Work to complete: Leave out the pictures and print the rest of the entries exactly as they stand.

Content revision data:
........

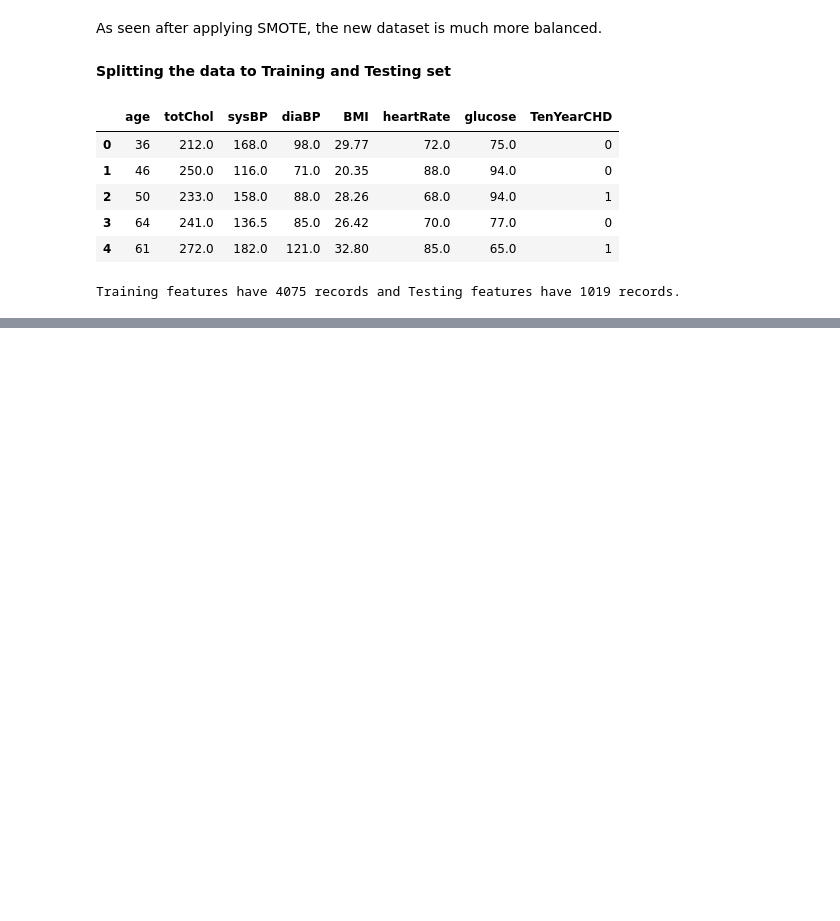
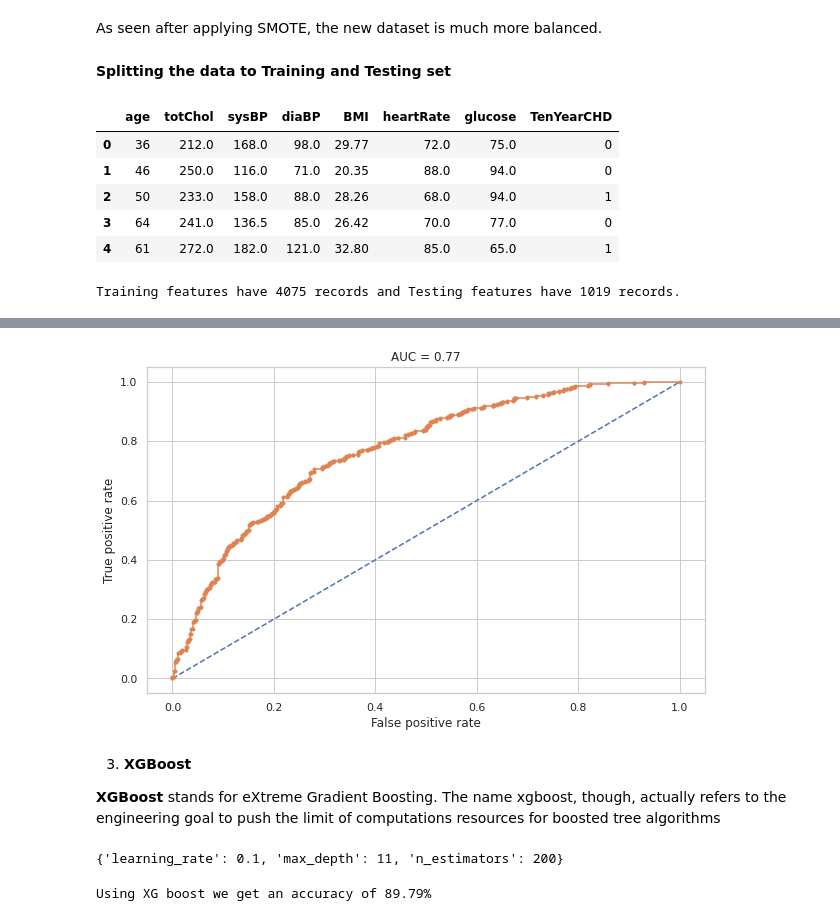
Before and after one commit to RITIK1442840127/Cardiovascular-Risk-Prediction-, a Jupyter notebook: Capstone_Project_3_Cardiovascular_Risk_Prediction_Ritik_Tiwari.ipynb, the cells around one changed output, grey strips where cells are left out. Cells and saved outputs as stored; diff of their text form; code cells hidden in the pictures; blank space fills up the shorter version.

```diff
--- a/Capstone_Project_3_Cardiovascular_Risk_Prediction_Ritik_Tiwari.ipynb
+++ b/Capstone_Project_3_Cardiovascular_Risk_Prediction_Ritik_Tiwari.ipynb
@@ -683,0 +836,25 @@ Training features have 4075 records and Testing features have 1019 records.
+# %%
+# ROC curve and AUC
+probs1 = random_clf.predict_proba(X_test)
+# keep probabilities for the positive outcome only
+probs1 = probs1[:, 1]
+# calculate AUC
+ran_auc = roc_auc_score(Y_test, probs1)
+
+# calculate roc curve
+fpr, tpr, thresholds = roc_curve(Y_test, probs1)
+# plot curve
+sns.set_style('whitegrid')
+plt.figure(figsize=(10,6))
+plt.plot([0, 1], [0, 1], linestyle='--')
+plt.plot(fpr, tpr, marker='.')
+plt.ylabel('True positive rate')
+plt.xlabel('False positive rate')
+plt.title(f"AUC = {round(ran_auc,3)}")
+plt.show()
+# %% [output]
+[figure, added]
+# %% [markdown]
+3. **XGBoost**
+
+**XGBoost** stands for eXtreme Gradient Boosting. The name xgboost, though, actually refers to the engineering goal to push the limit of computations resources for boosted tree algorithms
@@ -683,0 +869,7 @@ Training features have 4075 records and Testing features have 1019 records.
+# %%
+#training the classifier
+xgb_clf.fit(X_train,Y_train)
+
+xgb_clf.best_params_
+# %% [output]
+{'learning_rate': 0.1, 'max_depth': 11, 'n_estimators': 200}
@@ -683,0 +879,5 @@ Training features have 4075 records and Testing features have 1019 records.
+# %%
+xgb_accuracy = accuracy_score(Y_test,xgb_predict)
+print(f"Using XG boost we get an accuracy of {round(xgb_accuracy*100,2)}%")
+# %% [output]
+Using XG boost we get an accuracy of 89.79%
```
Also changed, not shown: parts of 42 cells of this notebook.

........

Expected output:
Before and after one commit to RITIK1442840127/Cardiovascular-Risk-Prediction-, a Jupyter notebook: Capstone_Project_3_Cardiovascular_Risk_Prediction_Ritik_Tiwari.ipynb, the cells around one changed output, grey strips where cells are left out. Cells and saved outputs as stored; diff of their text form; code cells hidden in the pictures; blank space fills up the shorter version.

```diff
--- a/Capstone_Project_3_Cardiovascular_Risk_Prediction_Ritik_Tiwari.ipynb
+++ b/Capstone_Project_3_Cardiovascular_Risk_Prediction_Ritik_Tiwari.ipynb
@@ -683,0 +836,25 @@ Training features have 4075 records and Testing features have 1019 records.
+# %%
+# ROC curve and AUC
+probs1 = random_clf.predict_proba(X_test)
+# keep probabilities for the positive outcome only
+probs1 = probs1[:, 1]
+# calculate AUC
+ran_auc = roc_auc_score(Y_test, probs1)
+
+# calculate roc curve
+fpr, tpr, thresholds = roc_curve(Y_test, probs1)
+# plot curve
+sns.set_style('whitegrid')
+plt.figure(figsize=(10,6))
+plt.plot([0, 1], [0, 1], linestyle='--')
+plt.plot(fpr, tpr, marker='.')
+plt.ylabel('True positive rate')
+plt.xlabel('False positive rate')
+plt.title(f"AUC = {round(ran_auc,3)}")
+plt.show()
+# %% [output]
+[figure, added]
+# %% [markdown]
+3. **XGBoost**
+
+**XGBoost** stands for eXtreme Gradient Boosting. The name xgboost, though, actually refers to the engineering goal to push the limit of computations resources for boosted tree algorithms
@@ -683,0 +869,7 @@ Training features have 4075 records and Testing features have 1019 records.
+# %%
+#training the classifier
+xgb_clf.fit(X_train,Y_train)
+
+xgb_clf.best_params_
+# %% [output]
+{'learning_rate': 0.1, 'max_depth': 11, 'n_estimators': 200}
@@ -683,0 +879,5 @@ Training features have 4075 records and Testing features have 1019 records.
+# %%
+xgb_accuracy = accuracy_score(Y_test,xgb_predict)
+print(f"Using XG boost we get an accuracy of {round(xgb_accuracy*100,2)}%")
+# %% [output]
+Using XG boost we get an accuracy of 89.79%
```
Also changed, not shown: parts of 42 cells of this notebook.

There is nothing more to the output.